January 22, 2021 by John Fernandez
Prostate Cancer: Takeaways From A Governor’s Diagnosis
Minnesota Gov. Mark Dayton revealed Tuesday that he has been diagnosed with prostate cancer, a day after he collapsed during his State of the State speech.
Dayton, 70, (pictured) told reporters that his outlook is good and he expects to learn more after a follow-up consultation at Mayo Clinic next week to discuss his treatment options. The governor said he learned he had prostate cancer during his annual physical examination. A biopsy conducted last Wednesday confirmed the diagnosis, he said.
Early diagnosis of prostate cancer has been the subject of several studies over the past few months. New U.S. guidelines have attempted to prevent unnecessary and painful biopsies in men diagnosed with early-stage prostate cancer. The better option in many men may be to watch and wait before undergoing surgery or other invasive treatment, say some research findings.
Moreover, the so-called PSA (prostate-specific antigen) blood test has not proven reliable, and it has resulted in thousands of men annually getting painful, invasive biopsies that may not have been necessary.
Research findings released this past November, published in the Journal of the American Medical Association’s JAMA Surgery, shows that the new guidelines have indeed cut back on the number of procedures that men are undergoing.
But a separate study published in September found that early intervention can save lives – instead of opting to monitor early-stage prostate cancer. In the study published in the New England Journal of Medicine, death rates from prostate cancer in men followed over 10 years were low overall. However, the disease was more likely to spread in the men who opted just to monitor their prostate cancer. About half the men who started with “active monitoring” opted for surgery or radiation at some point.
“At a median of 10 years, prostate-cancer–specific mortality was low, irrespective of the treatment assigned, with no significant difference among treatments,” the study’s authors stated. “Surgery and radiotherapy were associated with lower incidences of disease progression and metastases than was active monitoring.”
It is generally recommended that men starting at 50 or older should routinely undergo a digital-rectal prostate examination as part of a general screening, and it is still considered the most reliable initial test. The physician will feel the prostate for hard, lumpy or abnormal areas. Most men with a family history of prostate cancer should be screened earlier than age 50.

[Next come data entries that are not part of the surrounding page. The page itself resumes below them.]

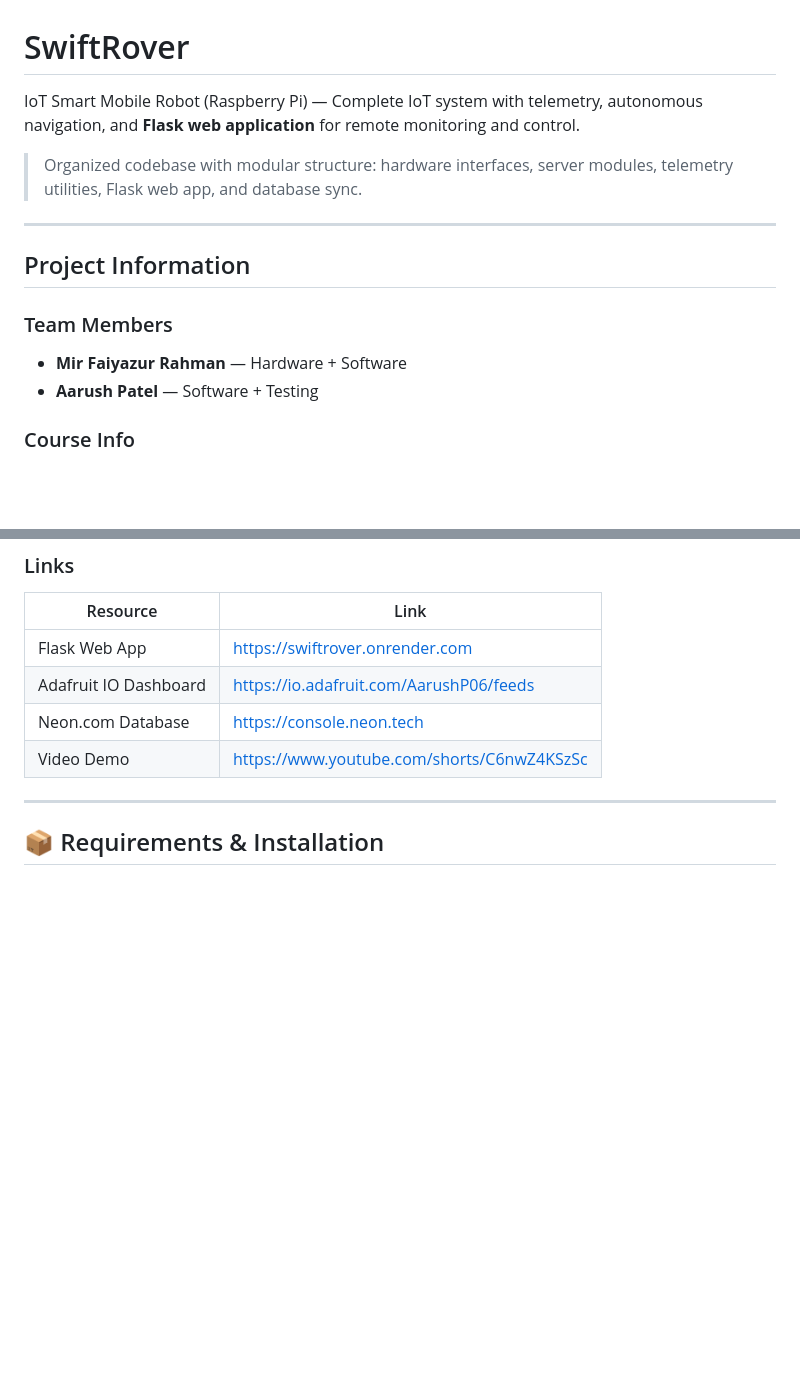
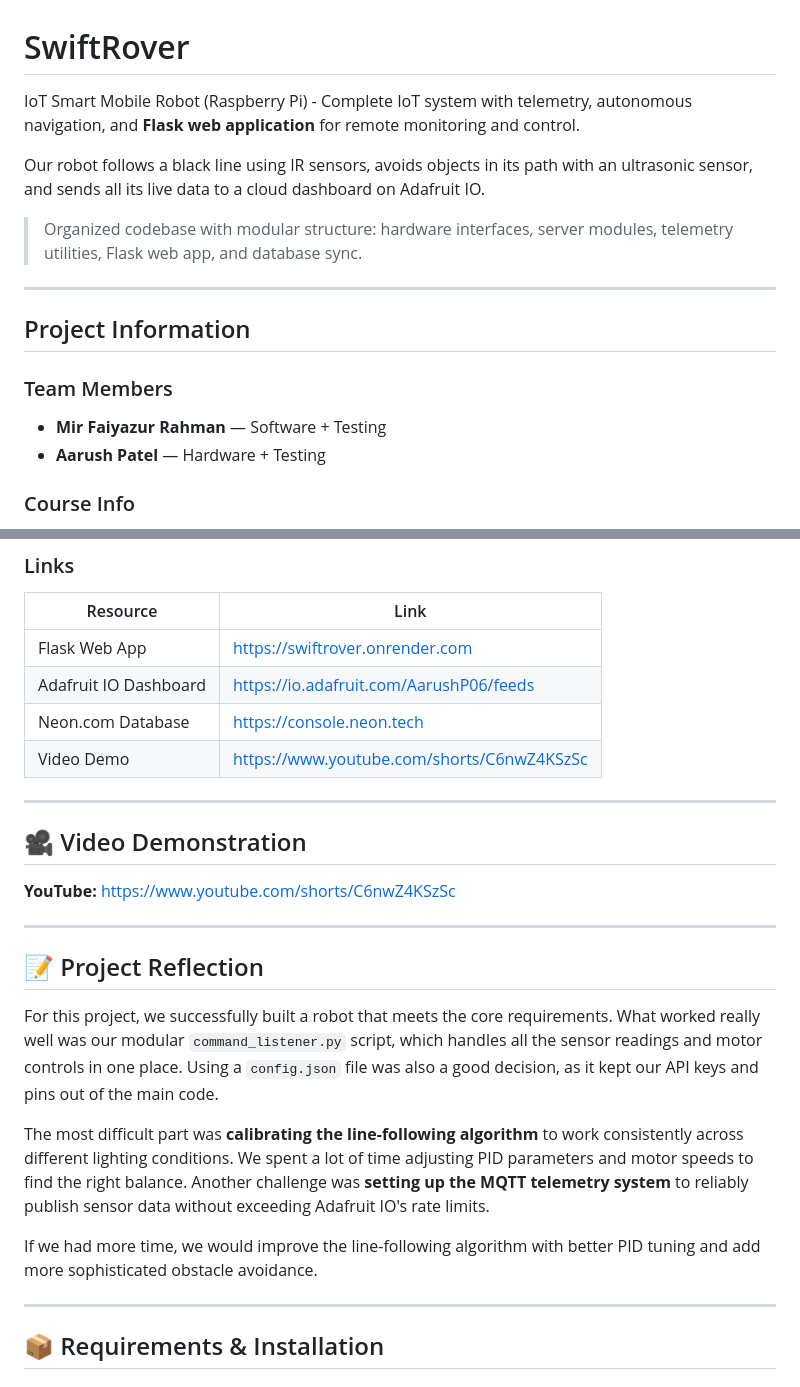
Before and after one commit to AarushP06/SwiftRover, a Markdown page: README.md, 2 parts joined by grey strips. Rendered like a GitHub page; blank space fills up the shorter version.

Commit message:
Enhance README

```diff
--- a/README.md
+++ b/README.md
@@ -1,6 +1,10 @@
 # SwiftRover
 
-IoT Smart Mobile Robot (Raspberry Pi) — Complete IoT system with telemetry, autonomous navigation, and **Flask web application** for remote monitoring and control.
+IoT Smart Mobile Robot (Raspberry Pi) - Complete IoT system with telemetry, autonomous navigation, and **Flask web application** for remote monitoring and control.
+
+Our robot follows a black line using IR sensors, avoids objects in its
+path with an ultrasonic sensor, and sends all its live data to a cloud
+dashboard on Adafruit IO.
 
 > Organized codebase with modular structure: hardware interfaces, server modules, telemetry utilities, Flask web app, and database sync.
 
@@ -10,8 +14,8 @@ IoT Smart Mobile Robot (Raspberry Pi) — Complete IoT system with telemetry, au
 
 ### Team Members
 
-- **Mir Faiyazur Rahman** — Hardware + Software
-- **Aarush Patel** — Software + Testing
+- **Mir Faiyazur Rahman** — Software + Testing
+- **Aarush Patel** — Hardware + Testing
 
 ### Course Info
 
@@ -27,6 +31,22 @@ IoT Smart Mobile Robot (Raspberry Pi) — Complete IoT system with telemetry, au
 | Adafruit IO Dashboard | https://io.adafruit.com/AarushP06/feeds    |
 | Neon.com Database     | https://console.neon.tech                  |
 | Video Demo            | https://www.youtube.com/shorts/C6nwZ4KSzSc |
+
+---
+
+## 🎥 Video Demonstration
+
+**YouTube:** https://www.youtube.com/shorts/C6nwZ4KSzSc
+
+---
+
+## 📝 Project Reflection
+
+For this project, we successfully built a robot that meets the core requirements. What worked really well was our modular `command_listener.py` script, which handles all the sensor readings and motor controls in one place. Using a `config.json` file was also a good decision, as it kept our API keys and pins out of the main code.
+
+The most difficult part was **calibrating the line-following algorithm** to work consistently across different lighting conditions. We spent a lot of time adjusting PID parameters and motor speeds to find the right balance. Another challenge was **setting up the MQTT telemetry system** to reliably publish sensor data without exceeding Adafruit IO's rate limits.
+
+If we had more time, we would improve the line-following algorithm with better PID tuning and add more sophisticated obstacle avoidance.
 
 ---
 
```
Also changed, not shown: other parts of README.md (+0 -16 lines).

“The most important thing for men at this age is to get screened by their doctor, especially the physical exam,” said Antonio Muina, M.D., an oncologist with Miami Cancer Institute. “If prostate cancer is diagnosed early, there are several options that can be discussed with your doctor. Every treatment option depends on individual factors, including age and other underlying health conditions. And, of course, the progression of the disease.”